Lawmakers worry Trump immigration orders weaken protections for sex crime, domestic violence victims

(CNN) — A bipartisan group of 41 House members expressed concerns to Homeland Security Secretary John Kelly that President Donald Trump’s executive orders threaten to hurt protections for immigrant victims of domestic violence and sexual assault.

In a letter sent to Kelly Friday and obtained by CNN, the lawmakers said Trump’s immigration policies “endanger longstanding US protections for immigrant victims of domestic violence, sexual assault, human trafficking, and other crimes” and “reduce the likelihood that victims will report crimes they experience or witness.”

The group, led by Rep. Pramila Jayapal, a Washington Democrat, and Florida Republican Rep. Ileana Ros-Lehtinen, sought answers from Kelly on how the executive orders changed immigration authorities’ policies on detaining crime victims and witnesses.

Kelly’s department oversees several agencies, including US Citizenship and Immigration Services (USCIS), US Customs and Border Protection (CBP) and Immigration and Customs Enforcement (ICE), that enforce federal immigration laws and policies.

In an interview with CNN, Jayapal said the letter was inspired by recent reports of ICE agents apprehending domestic violence survivors at courthouses.

In February, ICE agents detained an undocumented woman at the El Paso County Courthouse while requesting a protective order against an allegedly abusive ex-boyfriend.

Last month, top judges from California and Washington wrote to Kelly about reports of immigration officials appearing at courthouses.

“Immigration agents appear to be stalking undocumented immigrants in our courthouses to make arrests,” California Supreme Court Chief Justice Tani G. Cantil-Sakauye said. “I respectfully request that you refrain from this sort of enforcement.”

Immigration and survivor advocates have argued that the presence of ICE agents at courthouses threatens to adversely impact victims and witnesses, undermining local law enforcement’s ability to investigate and prosecute violent crimes.

In recent weeks, some local officials have reported a decline in the number of Hispanic victims reporting crimes.

In March, Los Angeles Police Department Chief Charlie Beck said rape reports among Latino residents had dropped 25% compared to the same period last year. Houston police chief Art Acevedo said earlier this month that rape reports were down 42% in the Latino community compared to last year.

“This is not a partisan issue,” Jayapal said. “We all understand that, particularly for victims of domestic violence and sexual assault, we have to have the ability for them to come forward and not fear that they are going to somehow suffer some kind of a consequences because of their immigration status.”

Thirty-nine Democrats and two Republicans — Ros-Lehtinen and Florida Republican Rep. Carlos Curbelo — signed onto the letter, according to Jayapal’s office.
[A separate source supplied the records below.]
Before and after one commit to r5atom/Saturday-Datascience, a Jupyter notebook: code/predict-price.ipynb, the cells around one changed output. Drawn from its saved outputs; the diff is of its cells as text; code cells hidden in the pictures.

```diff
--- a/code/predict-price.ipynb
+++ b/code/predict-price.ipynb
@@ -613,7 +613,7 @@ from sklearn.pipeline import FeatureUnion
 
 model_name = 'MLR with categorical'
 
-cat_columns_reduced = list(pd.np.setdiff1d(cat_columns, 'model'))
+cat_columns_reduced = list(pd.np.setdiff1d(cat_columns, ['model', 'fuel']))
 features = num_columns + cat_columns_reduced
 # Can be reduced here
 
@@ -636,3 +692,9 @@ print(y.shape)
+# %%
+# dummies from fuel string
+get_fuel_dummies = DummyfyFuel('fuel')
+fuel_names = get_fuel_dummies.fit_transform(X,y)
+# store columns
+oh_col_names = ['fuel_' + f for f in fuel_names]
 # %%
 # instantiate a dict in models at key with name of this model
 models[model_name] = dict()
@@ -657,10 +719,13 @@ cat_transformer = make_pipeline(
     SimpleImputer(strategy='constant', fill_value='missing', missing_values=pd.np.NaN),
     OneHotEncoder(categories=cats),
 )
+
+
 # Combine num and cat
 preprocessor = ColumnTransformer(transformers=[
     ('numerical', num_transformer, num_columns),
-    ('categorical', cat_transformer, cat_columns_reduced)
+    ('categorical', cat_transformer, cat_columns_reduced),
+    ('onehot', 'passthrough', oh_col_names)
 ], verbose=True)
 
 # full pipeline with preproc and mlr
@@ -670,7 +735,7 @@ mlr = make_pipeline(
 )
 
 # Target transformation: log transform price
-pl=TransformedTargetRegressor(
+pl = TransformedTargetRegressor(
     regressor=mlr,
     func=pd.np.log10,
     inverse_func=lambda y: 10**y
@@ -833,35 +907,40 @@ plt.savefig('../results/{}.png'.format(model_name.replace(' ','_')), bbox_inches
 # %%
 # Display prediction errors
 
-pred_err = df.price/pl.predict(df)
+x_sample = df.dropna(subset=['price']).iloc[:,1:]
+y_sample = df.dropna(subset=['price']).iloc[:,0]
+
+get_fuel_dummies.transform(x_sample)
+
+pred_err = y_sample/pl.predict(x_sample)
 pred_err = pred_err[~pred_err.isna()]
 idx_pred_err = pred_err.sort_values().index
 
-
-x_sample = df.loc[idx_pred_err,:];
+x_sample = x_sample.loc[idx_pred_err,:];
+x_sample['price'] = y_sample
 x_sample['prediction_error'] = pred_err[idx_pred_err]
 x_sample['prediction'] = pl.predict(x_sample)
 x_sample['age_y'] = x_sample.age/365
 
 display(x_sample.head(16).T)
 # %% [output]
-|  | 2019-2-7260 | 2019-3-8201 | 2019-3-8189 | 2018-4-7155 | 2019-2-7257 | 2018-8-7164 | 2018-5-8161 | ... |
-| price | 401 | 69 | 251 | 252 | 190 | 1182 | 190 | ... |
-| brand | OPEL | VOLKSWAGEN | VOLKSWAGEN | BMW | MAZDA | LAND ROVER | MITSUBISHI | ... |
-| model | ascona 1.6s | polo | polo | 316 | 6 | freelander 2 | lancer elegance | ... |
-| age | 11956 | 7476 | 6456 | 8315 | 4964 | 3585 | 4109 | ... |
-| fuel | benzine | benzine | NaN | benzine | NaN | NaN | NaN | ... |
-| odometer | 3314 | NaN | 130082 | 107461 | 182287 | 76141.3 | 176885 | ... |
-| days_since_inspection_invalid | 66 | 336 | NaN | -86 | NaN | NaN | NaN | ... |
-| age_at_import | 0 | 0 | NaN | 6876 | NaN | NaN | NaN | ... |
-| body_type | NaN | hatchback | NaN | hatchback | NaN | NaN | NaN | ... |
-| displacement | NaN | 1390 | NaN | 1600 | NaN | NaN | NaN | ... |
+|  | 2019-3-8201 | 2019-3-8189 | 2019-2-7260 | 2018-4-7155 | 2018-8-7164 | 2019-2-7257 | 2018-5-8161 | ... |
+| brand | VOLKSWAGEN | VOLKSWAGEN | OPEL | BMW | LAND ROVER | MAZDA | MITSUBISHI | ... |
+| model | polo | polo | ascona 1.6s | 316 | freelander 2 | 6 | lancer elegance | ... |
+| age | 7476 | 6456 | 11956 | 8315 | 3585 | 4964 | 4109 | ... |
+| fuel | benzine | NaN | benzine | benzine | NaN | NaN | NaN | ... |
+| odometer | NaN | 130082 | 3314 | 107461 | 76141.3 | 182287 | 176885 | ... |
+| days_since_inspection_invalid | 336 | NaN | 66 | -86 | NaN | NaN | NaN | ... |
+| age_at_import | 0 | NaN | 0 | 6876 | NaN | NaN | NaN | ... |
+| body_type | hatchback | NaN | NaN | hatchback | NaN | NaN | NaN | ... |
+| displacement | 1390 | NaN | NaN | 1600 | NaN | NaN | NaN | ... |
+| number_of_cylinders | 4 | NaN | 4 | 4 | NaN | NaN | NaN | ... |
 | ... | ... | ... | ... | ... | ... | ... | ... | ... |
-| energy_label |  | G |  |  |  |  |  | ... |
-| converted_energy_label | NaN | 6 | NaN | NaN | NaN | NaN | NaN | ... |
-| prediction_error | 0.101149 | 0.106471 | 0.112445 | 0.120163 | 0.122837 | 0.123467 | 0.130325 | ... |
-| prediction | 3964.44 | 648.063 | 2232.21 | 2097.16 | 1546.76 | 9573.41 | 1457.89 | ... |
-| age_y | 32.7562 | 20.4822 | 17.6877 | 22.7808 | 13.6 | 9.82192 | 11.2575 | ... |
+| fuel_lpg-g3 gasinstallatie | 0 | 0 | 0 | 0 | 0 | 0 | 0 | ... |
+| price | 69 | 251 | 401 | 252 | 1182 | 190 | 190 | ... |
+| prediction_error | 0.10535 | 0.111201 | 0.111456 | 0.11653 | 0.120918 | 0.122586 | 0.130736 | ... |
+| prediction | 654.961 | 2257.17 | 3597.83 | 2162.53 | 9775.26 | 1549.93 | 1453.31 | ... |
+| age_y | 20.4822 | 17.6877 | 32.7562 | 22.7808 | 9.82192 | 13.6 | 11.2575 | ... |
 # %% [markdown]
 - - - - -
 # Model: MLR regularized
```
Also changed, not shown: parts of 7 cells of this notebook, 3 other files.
Jayapal said Trump’s “vilifying of immigrants” makes it difficult for Republican colleagues to speak out on undocumented crime victims.

“It’s the demonization that makes it very difficult even for some Republicans to maybe step forward when maybe they would agree with these ideas,” she said. “That’s troublesome to me.”

“We need to be able to come together on some things that have always been core principles.”

Federal authorities at DHS and its agencies have argued they have every right to arrest undocumented immigrants at courthouses, especially in sanctuary cities that do not let them make arrests in jails, and that courthouses are preferable to making arrests in communities because they are controlled environments with security screenings.

They have also denied going after individuals who do not have some other reason to be targeted besides being here illegally — such as criminal records or final orders for deportation.

DHS has not yet issued a response.